Economist Solomon Hsiang of the University of California, Berkeley, and lead author of the study published by Science, said that whenever the analyzed studies looked at temperature and conflict, the link was clear, no matter where or when. Examples include an increase in domestic violence in India during recent droughts, and a spike in assaults, rapes and murders during heatwaves in the US.
Researchers analyzed 60 studies on historic empire collapses, recent wars, violent crime rates in the United States, lab simulations that tested police decisions on when to shoot and even cases where pitchers threw deliberately at batters in baseball. They found a common thread over centuries: Extreme weather—very hot or dry—means more violence.
However, the scenario for disaster is probably untrue. With positive changes in technology, economics, politics and health, conflict is likely to drop. Also, many other factors play a role in discord. Will conflict from global warming outweigh peace from prosperity? It’s a race against time.

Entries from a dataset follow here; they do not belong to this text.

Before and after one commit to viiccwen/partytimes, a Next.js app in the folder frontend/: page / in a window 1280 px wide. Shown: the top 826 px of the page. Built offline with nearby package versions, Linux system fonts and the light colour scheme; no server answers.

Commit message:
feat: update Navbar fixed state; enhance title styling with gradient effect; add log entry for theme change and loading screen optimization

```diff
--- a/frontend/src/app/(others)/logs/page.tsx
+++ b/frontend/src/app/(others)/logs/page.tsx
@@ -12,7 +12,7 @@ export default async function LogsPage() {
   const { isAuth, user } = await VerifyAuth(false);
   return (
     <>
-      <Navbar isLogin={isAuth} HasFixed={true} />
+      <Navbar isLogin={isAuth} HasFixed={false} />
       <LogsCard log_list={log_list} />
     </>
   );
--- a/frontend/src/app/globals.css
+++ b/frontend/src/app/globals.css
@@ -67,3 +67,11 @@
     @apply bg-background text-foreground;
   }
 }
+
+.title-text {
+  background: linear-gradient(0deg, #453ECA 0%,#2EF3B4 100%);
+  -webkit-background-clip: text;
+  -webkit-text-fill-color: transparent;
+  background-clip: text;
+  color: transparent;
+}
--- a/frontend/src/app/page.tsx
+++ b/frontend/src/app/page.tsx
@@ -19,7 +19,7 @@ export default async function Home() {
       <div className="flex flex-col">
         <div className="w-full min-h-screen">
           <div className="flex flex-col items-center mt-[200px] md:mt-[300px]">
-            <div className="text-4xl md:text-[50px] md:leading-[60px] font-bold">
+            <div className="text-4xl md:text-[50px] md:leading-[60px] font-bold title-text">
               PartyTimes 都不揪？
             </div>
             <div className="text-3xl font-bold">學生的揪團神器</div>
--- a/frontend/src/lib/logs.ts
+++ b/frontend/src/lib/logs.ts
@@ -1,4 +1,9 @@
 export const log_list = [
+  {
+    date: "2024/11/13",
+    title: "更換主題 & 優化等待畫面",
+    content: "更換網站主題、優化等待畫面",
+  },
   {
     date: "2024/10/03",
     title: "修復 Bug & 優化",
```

Some studies suggest that heat causes people to be prone to aggression. Although people say they feel sluggish when they are hot, their heart rate and other physical responses are aroused and elevated. They think they are not agitated, when in fact they are.
When the temperature rises, I'm inclined to get lethargic in my dotage. However, when I worked in a fiery kitchen, I had to force myself to overcome exhaustion. Maybe an overheated person needs mental strength to conquer the desire to lash out in temper. Humans are all at different stages of their learning. Compare Hitler to Gandhi.
How do you act in the heat?